Ant Timpson takes estranged family reunions to hellacious depths with “Come to Daddy.” This arthouse mystery derives pleasure from raking Elijah Wood’s gentle onscreen spirit over the flames of madness. Wood’s Norval Greenwood, a self-described music artist, is summoned from the plush safety of Beverly Hills to a dingy lake shore cabin in Oregon. Foreboding Northwestern windchill signals that he is very much a minnow on land. What befalls Norval’s innocuous trip to reconnect with his father is beyond anyone’s wackiest expectation. Despite major story potential brimming in all dark corners, this killer of a thriller neglects its psychological ramifications when the going gets gory.
Abandoned by his father at five-years-old, Norval receives a letter from his dad requesting his presence after all these decades of negligence. Upon his son’s arrival, Old David Greenwood (Stephen McHattie) makes zero attempt to hide his inebriation, nor does he value how far Norval has come after being raised in a single-mother household. Things are awkward even during simple bonding moments like taking pictures. For instance, David’s drunk clumsiness causes Norval to lose his limited-edition phone during a selfie snap. Strangely, Norval is patient with his father’s uncouth attitude. However, any attempt to find common ground is thwarted by David’s insistence on undercutting Norval’s character at every turn. The dysfunction hasn’t subsided all these years, and the truly unsettling discovery is that this stranger of a parent borders on dangerous lunacy.
Intrigue piques when Norval’s perfect facade comes undone. He admits to leading a sober life, an admission which predictably disgruntles David. Norval even goes to pretentious lengths to impress his father, lying that he knows famous musicians and embellishing his music industry clout. This stretch of truth leads to one of the best name-dropping scenes ever, with McHattie evincing the perfect amount of droll skepticism in response. The veteran character is such a roller coaster of visceral reflex and emotional outburst that he manages to elevate an otherwise inane narrative.

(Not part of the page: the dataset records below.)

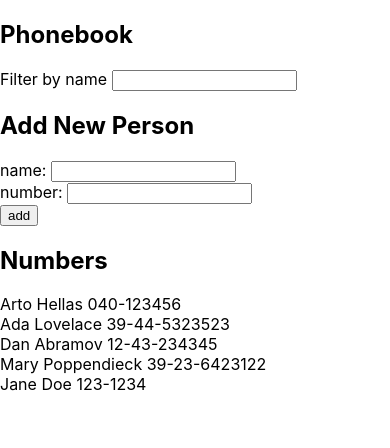
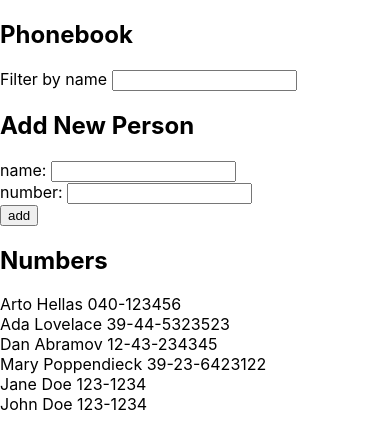
Before and after one commit to eljoey/Helsinki-FullstackOpen, a React (Create React App) app in the folder part-2/phonebook/: page / in a window 390 px wide. Shown: the top 448 px of the page. Built offline with nearby package versions, Linux system fonts and the light colour scheme; data requests are answered from the project's data file; the HTML template or start-up script is replaced by a standard one.

Commit message:
2.16: Phonebook step8

```diff
--- a/part-2/phonebook/db.json
+++ b/part-2/phonebook/db.json
@@ -24,6 +24,11 @@
       "name": "Jane Doe",
       "number": "123-1234",
       "id": 5
+    },
+    {
+      "name": "John Doe",
+      "number": "123-1234",
+      "id": 6
     }
   ]
 }
--- a/part-2/phonebook/src/App.js
+++ b/part-2/phonebook/src/App.js
@@ -2,7 +2,7 @@ import React, { useState, useEffect } from 'react';
 import Filter from './Components/Filter';
 import Form from './Components/Form';
 import People from './Components/People';
-import axios from 'axios';
+import noteService from './services/persons';
 
 const App = () => {
   const [persons, setPersons] = useState([]);
@@ -11,8 +11,8 @@ const App = () => {
   const [search, setSearch] = useState('');
 
   useEffect(() => {
-    axios.get('http://localhost:3001/persons').then(res => {
-      setPersons(res.data);
+    noteService.getAll().then(initialData => {
+      setPersons(initialData);
     });
   }, []);
 
@@ -27,8 +27,8 @@ const App = () => {
       number: newNumber
     };
 
-    axios.post('http://localhost:3001/persons', personObj).then(res => {
-      setPersons(persons.concat(res.data));
+    noteService.create(personObj).then(newPerson => {
+      setPersons(persons.concat(newPerson));
       setNewName('');
       setNewNumber('');
     });
--- /dev/null
+++ b/part-2/phonebook/src/services/persons.js
@@ -0,0 +1,24 @@
+import axios from 'axios';
+
+const apiURL = 'http://localhost:3001/persons';
+
+const getAll = () => {
+  const request = axios.get(apiURL);
+  return request.then(res => res.data);
+};
+
+const create = newObj => {
+  const request = axios.post(apiURL, newObj);
+  return request.then(res => res.data);
+};
+
+const edit = (id, newObj) => {
+  const request = axios.put(`${apiURL}/${id}`, newObj);
+  return request.then(res => res.data);
+};
+
+export default {
+  getAll,
+  create,
+  edit
+};
```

With fearsome alacrity, Stephen McHattie delivers the year’s earliest glimpse of a strong “Best Supporting Actor” contender.
The bigger puzzle is wondering which genre ensnares Elijah Wood’s paranoia this time. Certain audio cues hint at poltergeist home invasion, while other interactions suggest imminent filicide. Timpson enjoys throwing clues, only to pull the rug from underneath just when viewers believe they’ve figured it out. The downside is that once the movie does show the goods, the taste runs foul. Certain dark comedic elements are difficult to stomach, especially when mountains of gore become obtrusive (and in some cases unnecessary). The film’s gratuitous violence has no greater purpose than pure shock value, lacking the kinetic energy of a Tarantino bloody shoot-out or even the savage yet hypnotic rhythm of a Jeremy Saulnier thriller.
“Come to Daddy” starts off with immense promise by alluding to the inescapable horrors a father can unwittingly attach to their offspring. Yet it devolves into aggressive mutilations and disgusting confrontations. In fact, the indie thriller is the vulgar equivalent of “Jackass” with how far it’s willing to push audiences’ tolerance level. Thematic substance evaporates once the raucous second-half takes over, so focused on topping its visual disgust from scene to scene that it loses all semblance of familial appeal. When it comes to “Come to Daddy,” sometimes it’s best to leave surface level-interactions exactly as they are.